In the 5th century BC, during the Persian rule in Egypt a regiment (Aramaic degel) of Caspians was stationed in Elephantine, as attested in the Elephantine papyri. They are called kspy in Aramaic and shared their regiment with Khwarezmians, Bactrians and other Iranian peoples. They were not the only garrison on Elephantine. There was also a regiment of Jews.[7]
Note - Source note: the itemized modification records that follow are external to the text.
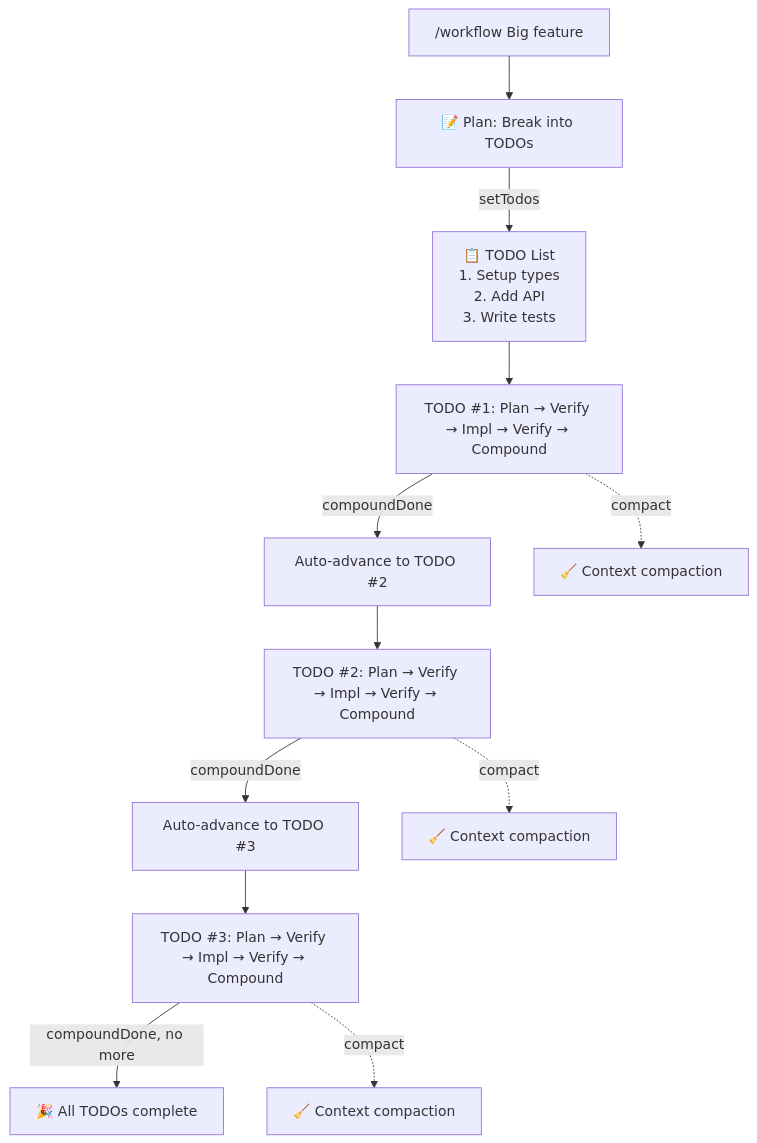
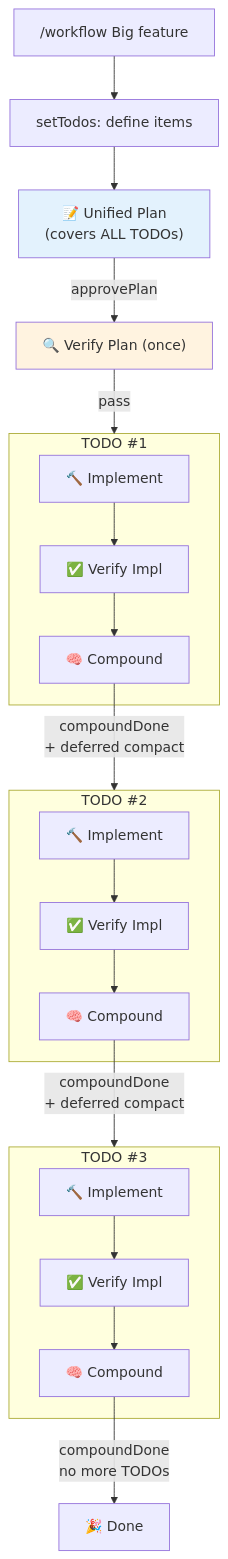
One commit to popododo0720/pi-stuff changed the fourth of 7 diagrams in ARCHITECTURE.md. Above: the diagram before and after it, drawn with Mermaid. The commit also changed other lines of this file and 15 other files, not shown here.

Commit message:
feat(workflow): repomap + verification summarization + context/race fixes

````diff
--- a/ARCHITECTURE.md
+++ b/ARCHITECTURE.md
@@ -104,16 +142,31 @@
 ```mermaid
 flowchart TD
-    START["/workflow Big feature"] --> PLAN1["📝 Plan: Break into TODOs"]
-    PLAN1 -->|setTodos| TODOS["📋 TODO List<br/>1. Setup types<br/>2. Add API<br/>3. Write tests"]
-    
-    TODOS --> CYCLE1["TODO #1: Plan → Verify → Impl → Verify → Compound"]
-    CYCLE1 -->|compoundDone| ADV1["Auto-advance to TODO #2"]
-    ADV1 --> CYCLE2["TODO #2: Plan → Verify → Impl → Verify → Compound"]
-    CYCLE2 -->|compoundDone| ADV2["Auto-advance to TODO #3"]
-    ADV2 --> CYCLE3["TODO #3: Plan → Verify → Impl → Verify → Compound"]
-    CYCLE3 -->|compoundDone, no more| DONE["🎉 All TODOs complete"]
-    
-    CYCLE1 -.->|compact| CLN1["🧹 Context compaction"]
-    CYCLE2 -.->|compact| CLN2["🧹 Context compaction"]
-    CYCLE3 -.->|compact| CLN3["🧹 Context compaction"]
+    START["/workflow Big feature"] --> SET["setTodos: define items"]
+    SET --> PLAN["📝 Unified Plan<br/>(covers ALL TODOs)"]
+    PLAN -->|approvePlan| VERIFY_P["🔍 Verify Plan (once)"]
+    VERIFY_P -->|pass| TODO1
+
+    subgraph TODO1["TODO #1"]
+        IMPL1["🔨 Implement"] --> VI1["✅ Verify Impl"]
+        VI1 --> COMP1["🧠 Compound"]
+    end
+
+    COMP1 -->|"compoundDone<br/>+ deferred compact"| TODO2
+
+    subgraph TODO2["TODO #2"]
+        IMPL2["🔨 Implement"] --> VI2["✅ Verify Impl"]
+        VI2 --> COMP2["🧠 Compound"]
+    end
+
+    COMP2 -->|"compoundDone<br/>+ deferred compact"| TODO3
+
+    subgraph TODO3["TODO #3"]
+        IMPL3["🔨 Implement"] --> VI3["✅ Verify Impl"]
+        VI3 --> COMP3["🧠 Compound"]
+    end
+
+    COMP3 -->|"compoundDone<br/>no more TODOs"| DONE["🎉 Done"]
+
+    style PLAN fill:#e3f2fd
+    style VERIFY_P fill:#fff3e0
 ```
````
The Caspians are called Caspiani in Mela's De situ orbis, the Caspi in Pliny's Natural History and the Caspiadae in Valerius Flaccus' Argonautica. In the last work, the Caspians are allies of King Perses of Colchis and appear amongst the Scythian peoples. They are said to have fighting dogs that they take to their graves. This might in fact reflect a variant of the Zoroastrian custom of sky burial, one in which the deceased is left for the dogs to devour.[8] The Caspiadeans reappear in the medieval Historia de via Hierosolymitana among the people arrayed against the forces of the First Crusade (1096–1099). The anonymous poet, drawing on Flaccus, probably sought to connect the Seljuk Turks, the Crusaders' actual enemy, with the ancient Scythians.[9]


  1. ^ "A Cyro Caspium mare vocari incipit; accolunt Caspii" (Pliny, Natural History vi.13); for a Greek ethnonym of the Aegean Sea, however, see the mythic Aegeus.
  2. ^ Herodotus, iii.92 (with the Pausicae) and 93 (with the Sacae).
  3. ^ Strabo (11.2.15) gives a lost work of Eratosthenes as his source.
  4. ^ a b Rüdiger Schmitt, Caspians, in Encyclopedia Iranica. Accessed on 4 April 2010.
  5. ^ Herzfeld, The Persian Empire, (Wiesbaden) 1968:195-99, noted by Rüdiger.
  6. ^ Grelot, “Notes d'onomastique sur les textes araméens d'Egypte,” Semitica 21, 1971, esp. pp. 101-17, noted by Rüdiger.
  7. ^ Karel van der Toorn (2016), "Ethnicity at Elephantine: Jews, Arameans, Caspians", Tel Aviv: Journal of the Institute of Archaeology of Tel Aviv University, 43(2), 147–164. doi:10.1080/03344355.2016.1215532
  8. ^ Henri J. W. Wijsman (ed.), Valerius Flaccus, Argonautica, Book VI: A Commentary (Brill, 2000), p. 59.
  9. ^ Nicholas Morton, Encountering Islam on the First Crusade (Cambridge University Press, 2016), p. 203.